### [Problem]
Keep every line of the data below that has the string "bottom" and present those lines.

(Front-end code edit data)
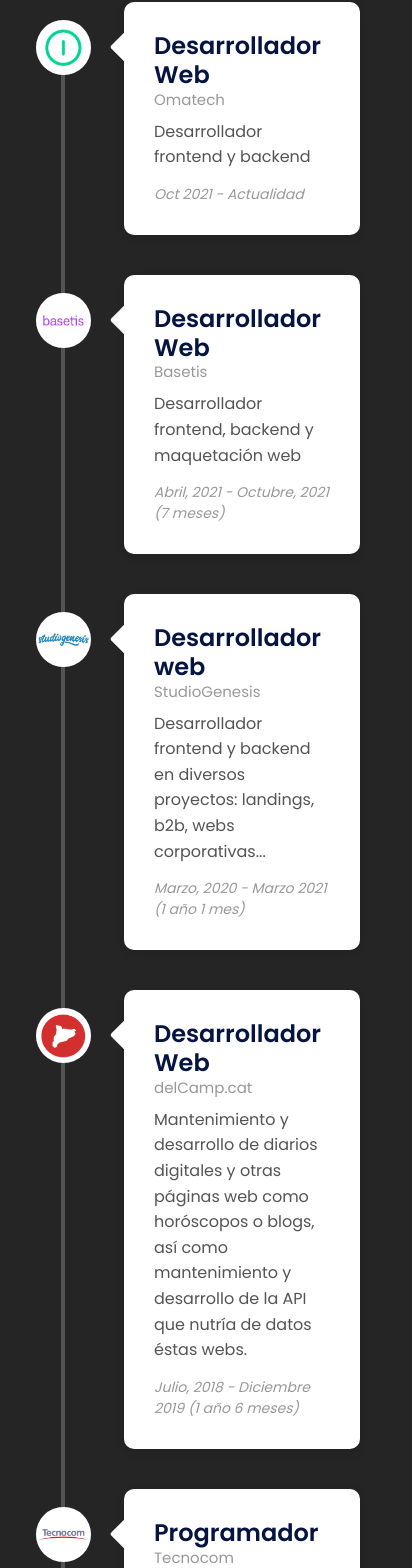
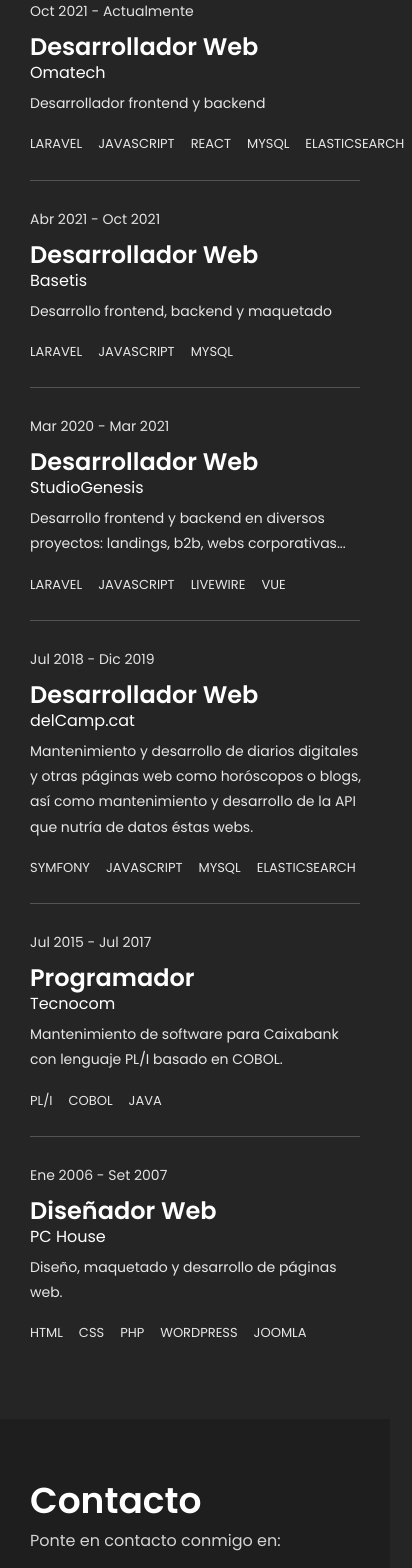
Before and after one commit to cmayadev/react-portfolio, a React (Create React App) app: page / in a window 390 px wide. Shown: the part 5335-6903 px from the top of the page, 412 px wide, since content can reach past the window. Built offline with nearby package versions, Linux system fonts and the light colour scheme.

Commit message:
refactor jobs

```diff
--- a/package.json
+++ b/package.json
@@ -18,6 +18,7 @@
     "react-dom": "^17.0.2",
     "react-scripts": "4.0.3",
     "react-scroll": "^1.8.2",
+    "sass": "^1.55.0",
     "typewriter-effect": "^2.17.0",
     "web-vitals": "^1.1.1"
   },
--- a/src/App.css
+++ b/src/App.css
@@ -164,6 +164,7 @@
 
 .back-top {
     position: fixed;
+    border-radius: 5px;
     bottom: 20px;
     bottom: var(--cd-back-to-top-margin);
     right: 20px;
--- a/src/api/jobs.json
+++ b/src/api/jobs.json
@@ -1,11 +1,68 @@
 [
     {
         "company": "Omatech",
-        "logo": "logos/omatech.jpg",
         "position": "Desarrollador Web",
         "description": "Desarrollador frontend y backend",
         "from": "Oct 2021",
         "to": "Actualidad",
-        "actually": true
+        "actually": true,
+        "skills": [
+            "Laravel", "Javascript", "React", "MySQL", "ElasticSearch"
+        ]
+    },
+    {
+        "company": "Basetis",
+        "position": "Desarrollador Web",
+        "description": "Desarrollo frontend, backend y maquetado",
+        "from": "Abr 2021",
+        "to": "Oct 2021",
+        "actually": false,
+        "skills": [
+            "Laravel", "Javascript", "MySQL"
+        ]
+    },
+    {
+        "company": "StudioGenesis",
+        "position": "Desarrollador Web",
+        "description": "Desarrollo frontend y backend en diversos proyectos: landings, b2b, webs corporativas...",
+        "from": "Mar 2020",
+        "to": "Mar 2021",
+        "actually": false,
+        "skills": [
+            "Laravel", "Javascript", "Livewire", "Vue"
+        ]
+    },
+    {
+        "company": "delCamp.cat",
+        "position": "Desarrollador Web",
+        "description": "Mantenimiento y desarrollo de diarios digitales y otras páginas web como horóscopos o blogs, así como mantenimiento y desarrollo de la API que nutría de datos éstas webs.",
+        "from": "Jul 2018",
+        "to": "Dic 2019",
+        "actually": false,
+        "skills": [
+            "Symfony", "Javascript", "MySQL", "ElasticSearch"
+        ]
+    },
+    {
+        "company": "Tecnocom",
+        "position": "Programador",
+        "description": "Mantenimiento de software para Caixabank con lenguaje PL/I basado en COBOL.",
+        "from": "Jul 2015",
+        "to": "Jul 2017",
+        "actually": false,
+        "skills": [
+            "PL/I", "Cobol", "Java"
+        ]
+    },
+    {
+        "company": "PC House",
+        "position": "Diseñador Web",
+        "description": "Diseño, maquetado y desarrollo de páginas web.",
+        "from": "Ene 2006",
+        "to": "Set 2007",
+        "actually": false,
+        "skills": [
+            "HTML", "CSS", "PHP", "WordPress", "Joomla"
+        ]
     }
 ]
--- a/src/components/Contact.js
+++ b/src/components/Contact.js
@@ -9,11 +9,17 @@
                         <h2>Contacto</h2>
                         <p>Ponte en contacto conmigo en:</p>
                 </div>
-                <div className="mt-4">
-                    <a href="mailto:cmayadev@gmail.com">
-                        <span>cmayadev@gmail.com</span>
-                    </a>
+                <div className="row">
+                    <div className="col-md-6 mt-4">
+                        <a href="mailto:cmayadev@gmail.com">
+                            <span>cmayadev@gmail.com</span>
+                        </a>
+                    </div>
+                    <div className="col-md-6">
+                       <img src="" alt="" />
+                    </div>
                 </div>
+
             </div>
         </section>
      );
--- a/src/components/Experience.css
+++ b/src/components/Experience.css
@@ -8,19 +8,10 @@
 
 .timeline {
     position: relative;
-    padding-left: 4rem;
     margin: 0 0 0 30px;
     color: white;
 }
-.timeline:before {
-    content: '';
-    position: absolute;
-    left: 1px;
-    top: 25px;
-    width: 4px;
-    height: 98%;
-    background: #545454;
-}
+
 .timeline .timeline-container {
     position: relative;
     margin-bottom: 2.5rem;
--- a/src/components/Experience.js
+++ b/src/components/Experience.js
@@ -1,5 +1,7 @@
 import React from 'react';
 import './Experience.css';
+
+import Job from './Job';
 
 import jobs from "../api/jobs.json";
 
@@ -9,82 +11,16 @@
             <div className="container">
                 <div className="section-title">
                     <h2>Experiencia</h2>
-                    <p>Algunos sitios donde he trabajado con algo relacionado al mundo del desarrollo.</p>
+                    <p>Empresas en las que he trabajado relacionadas con el desarrollo.</p>
                 </div>
                 <div className="experience-list">
 
                     <div className="timeline">
                         {
                             jobs.map((job) =>
-                                <div className="timeline-container">
-                                    <div className="timeline-icon">
-                                        <img src={job.logo} alt={job.company} />
-                                    </div>
-                                    <div className="timeline-body">
-                                        <h4 className="timeline-title">{job.position}</h4>
-                                        <span>{job.company}</span>
-                                        <p className="timeline-subtitle">{job.description}</p>
-                                        <span className="timeline-lapse">{job.from} - {job.to}</span>
-                                    </div>
-                                </div>
+                                <Job job={job} />
                             )
-                            //TODO: Create job component
                         }
-                        <div className="timeline-container">
-                            <div className="timeline-icon">
-                                <img src="logos/basetis.jpg" alt="BaseTIS" />
-                            </div>
-                            <div className="timeline-body">
-                                <h4 className="timeline-title">Desarrollador Web</h4>
-                                <span>Basetis</span>
-                                <p className="timeline-subtitle">Desarrollador frontend, backend y maquetación web</p>
-                                <span className="timeline-lapse">Abril, 2021 - Octubre, 2021 (7 meses)</span>
-                            </div>
-                        </div>
-                        <div className="timeline-container success">
-                            <div className="timeline-icon">
-                                <img src="logos/studiogenesis.jpg" alt="Studio Genesis" />
-                            </div>
-                            <div className="timeline-body">
-                                <h4 className="timeline-title">Desarrollador web</h4>
-                                <span>StudioGenesis</span>
-                                <p className="timeline-subtitle">Desarrollador frontend y backend en diversos proyectos: landings, b2b, webs corporativas...</p>
-                                <span className="timeline-lapse">Marzo, 2020 - Marzo 2021 (1 año 1 mes)</span>
-                            </div>
-                        </div>
-                        <div className="timeline-container warning">
-                            <div className="timeline-icon">
-                                <img src="logos/catdiari.jpg" alt="Catalunya Diari" />
-                            </div>
-                            <div className="timeline-body">
-                                <h4 className="timeline-title">Desarrollador Web</h4>
-                                <span>delCamp.cat</span>
-                                <p className="timeline-subtitle">Mantenimiento y desarrollo de diarios digitales y otras páginas web como horóscopos o blogs, así como mantenimiento y desarrollo de la API que nutría de datos éstas webs.</p>
-                                <span className="timeline-lapse">Julio, 2018 - Diciembre 2019 (1 año 6 meses)</span>
-                            </div>
-                        </div>
-                        <div className="timeline-container">
-                            <div className="timeline-icon">
-                                <img src="logos/tecnocom.jpg" alt="Tecnocom" />
-                            </div>
-                            <div className="timeline-body">
-                                <h4 className="timeline-title">Programador</h4>
-                                <span>Tecnocom</span>
-                                <p className="timeline-subtitle">Mantenimiento de Aplicaciones de Caixabank con lenguaje PL/I basado en COBOL.</p>
-                                <span className="timeline-lapse">Julio, 2015 - Julio 2017 (2 años 1 mes)</span>
-                            </div>
-                        </div>
-                        <div className="timeline-container info">
-                            <div className="timeline-icon">
-                                <img src="logos/pchouse.jpg" alt="PC House" />
-                            </div>
-                            <div className="timeline-body">
-                                <h4 className="timeline-title">Técnico y Diseñador Web</h4>
-                                <span>PC House</span>
-                                <p className="timeline-subtitle">Reparación y montaje de ordenadores, instalación de hardware/software, atención al cliente, venta de productos y diseño de páginas web.</p>
-                                <span className="timeline-lapse">Setiembre, 2006 - Setiembre, 2007 (1 año)</span>
-                            </div>
-                        </div>
                     </div>
                 </div>
             </div>
--- /dev/null
+++ b/src/components/Job.js
@@ -0,0 +1,28 @@
+import React from 'react'
+
+import './Job.scss';
+
+const Job = (props) => {
+
+    const { from, to, company, position, description, actually, skills } = props.job;
+
+    return (
+        <div className="job-container">
+            <div className="job-date">
+                <span>{from} - {actually ? 'Actualmente' : to}</span>
+            </div>
+            <div className="job-body">
+                <span className="job-title">{position}</span>
+                <span className="job-company">{company}</span>
+                <p className="job-description">{description}</p>
+                <p className='job-skills'>
+                    {
+                        skills && skills.map((skill, i) => <span>{skill}</span>)
+                    }
+                </p>
+            </div>
+        </div>
+    );
+}
+
+export default Job;
--- /dev/null
+++ b/src/components/Job.scss
@@ -0,0 +1,58 @@
+.job-container {
+    display: grid;
+    grid-template-columns: 1fr 4fr;
+    margin-bottom: 20px;
+    padding-bottom: 8px;
+    border-bottom: 1px solid #545454;
+
+    &:last-child {
+        border-bottom: none;
+    }
+}
+
+.job-date {
+    color: #e3e3e3;
+    line-height: 36px;
+}
+
+.job-title {
+    display: block;
+    font-size: 24px;
+    font-weight: 600;
+    margin-bottom: -4px;
+}
+
+.job-description {
+    font-size: 14px;
+}
+
+.job-company {
+    display: block;
+    font-size: 16px;
+    margin-bottom: 6px;
+}
+
+.job-skills {
+    span {
+        margin-left: 8px;
+        margin-right: 8px;
+        text-transform: uppercase;
+
+        &:first-child {
+            margin-left: 0;
+        }
+    }
+}
+
+@media (max-width: 990px) {
+
+    .timeline {
+        margin-left: unset !important;
+        margin-top: 40px;
+    }
+
+    .job-container {
+        grid-template-columns: 1fr;
+    }
+
+}
--- a/src/components/Tech.js
+++ b/src/components/Tech.js
@@ -1,5 +1,5 @@
 import React from 'react';
-import './Tech.css'
+import './Tech.scss'
 
 const Tech = (props) => {
 
--- a/src/components/Tech.css
+++ b/src/components/Tech.scss
@@ -15,6 +15,10 @@
     display: flex;
     justify-content: center;
     align-items: center;
+
+    img {
+        transition: all 0.3s ease;
+    }
 }
 
 .tech-box:hover img {
```
Also changed, not shown: public/contact.png (added), 1 other file (tests, documents, lock files or other folders).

### [Answer box]
     bottom: 20px;
     bottom: var(--cd-back-to-top-margin);
     margin-bottom: 2.5rem;
+    margin-bottom: 20px;
+    padding-bottom: 8px;
+    border-bottom: 1px solid #545454;
+        border-bottom: none;
+    margin-bottom: -4px;
+    margin-bottom: 6px;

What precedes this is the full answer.